Germany put on a fantastic Cup and I'm sorry I wasn't there. I am pleased that the tournament and the performance of the German team (about which I was able to feel much more generous, once they were safely out of the finals!) has led to resurgence of German pride. Over and over again, I've heard talk about how the Germans felt they could display their flag again without shame for the first time since WWII.

Worst thing about the Cup for me? "All Italians/Mexicans/Argentinians/pick your darker-complexioned person of choice here" (funny, it was never, say, England, although I saw dubious moves from plenty of northern European players as well) "are cheaters/divers/etc." In a place as untrammeled as the Net, it becomes very difficult to talk about the propensity of several players on any particular national team to, say, flop around on the pitch a bit too much without seeming to open the door to troglodytic types who are just waiting to glom on in hysterical agreement: "Yeah! All Mexicans are cheaters! And they take our jobs! Build a wall! Nyah!" Lovely. Restores your faith in humanity, it does. On the other hand, I saw some encouraging efforts on the part of several World Cup bloggers to encourage good sportsmanship, imploring fans to extend congratulations to teams that defeated them rather than adopting the tactics of the lowest common denominator.
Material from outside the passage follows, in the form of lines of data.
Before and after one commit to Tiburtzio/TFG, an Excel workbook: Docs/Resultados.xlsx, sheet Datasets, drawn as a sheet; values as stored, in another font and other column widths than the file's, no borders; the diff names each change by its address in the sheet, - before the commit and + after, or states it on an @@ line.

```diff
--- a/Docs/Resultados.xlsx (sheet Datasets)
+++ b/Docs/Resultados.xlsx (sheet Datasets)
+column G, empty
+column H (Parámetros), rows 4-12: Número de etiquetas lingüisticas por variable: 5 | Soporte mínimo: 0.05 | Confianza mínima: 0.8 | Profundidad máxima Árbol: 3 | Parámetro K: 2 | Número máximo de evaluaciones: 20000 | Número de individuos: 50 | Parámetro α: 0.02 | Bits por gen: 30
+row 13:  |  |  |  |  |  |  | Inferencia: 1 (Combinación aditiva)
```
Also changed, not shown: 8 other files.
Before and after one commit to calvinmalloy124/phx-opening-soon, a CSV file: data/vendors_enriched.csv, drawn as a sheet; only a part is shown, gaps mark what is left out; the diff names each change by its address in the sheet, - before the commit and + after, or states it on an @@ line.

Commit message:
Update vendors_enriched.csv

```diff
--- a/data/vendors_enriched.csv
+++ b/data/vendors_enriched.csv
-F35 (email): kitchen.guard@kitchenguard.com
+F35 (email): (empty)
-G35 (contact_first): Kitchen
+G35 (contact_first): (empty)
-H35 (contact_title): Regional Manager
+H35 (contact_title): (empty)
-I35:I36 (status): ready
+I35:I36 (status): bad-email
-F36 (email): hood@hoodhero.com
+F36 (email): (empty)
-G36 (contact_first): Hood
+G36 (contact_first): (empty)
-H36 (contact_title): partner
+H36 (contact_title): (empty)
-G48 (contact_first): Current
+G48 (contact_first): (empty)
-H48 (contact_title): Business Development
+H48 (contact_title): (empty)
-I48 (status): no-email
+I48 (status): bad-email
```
Finally, Zizou and Materazzi, talked to death already, but here goes: first, I am utterly unconvinced that Zizou has not heard and dished out similar insults throughout his career. As I predicted, the remark had nothing to do with racism (or terrorism, for heaven's sake--"If you support Italy the terrorists will have won!"), which many seemed to secretly hope, as it might have made the whole incident a nice tidy black-and-white (no pun intended) issue with a clear right and wrong. In the days that followed, both of them began to sound rather shamefaced at having lost their respective heads yet in need of continuing to portray the insult as wretched beyond the telling (Zizou) or meant in most respectful terms, ultimately, as these things go (Materazzi). In the end, I can only say that it's a good thing Zizou has never played in front of the Timbers Army or he might have sent a rocket launcher into the stands.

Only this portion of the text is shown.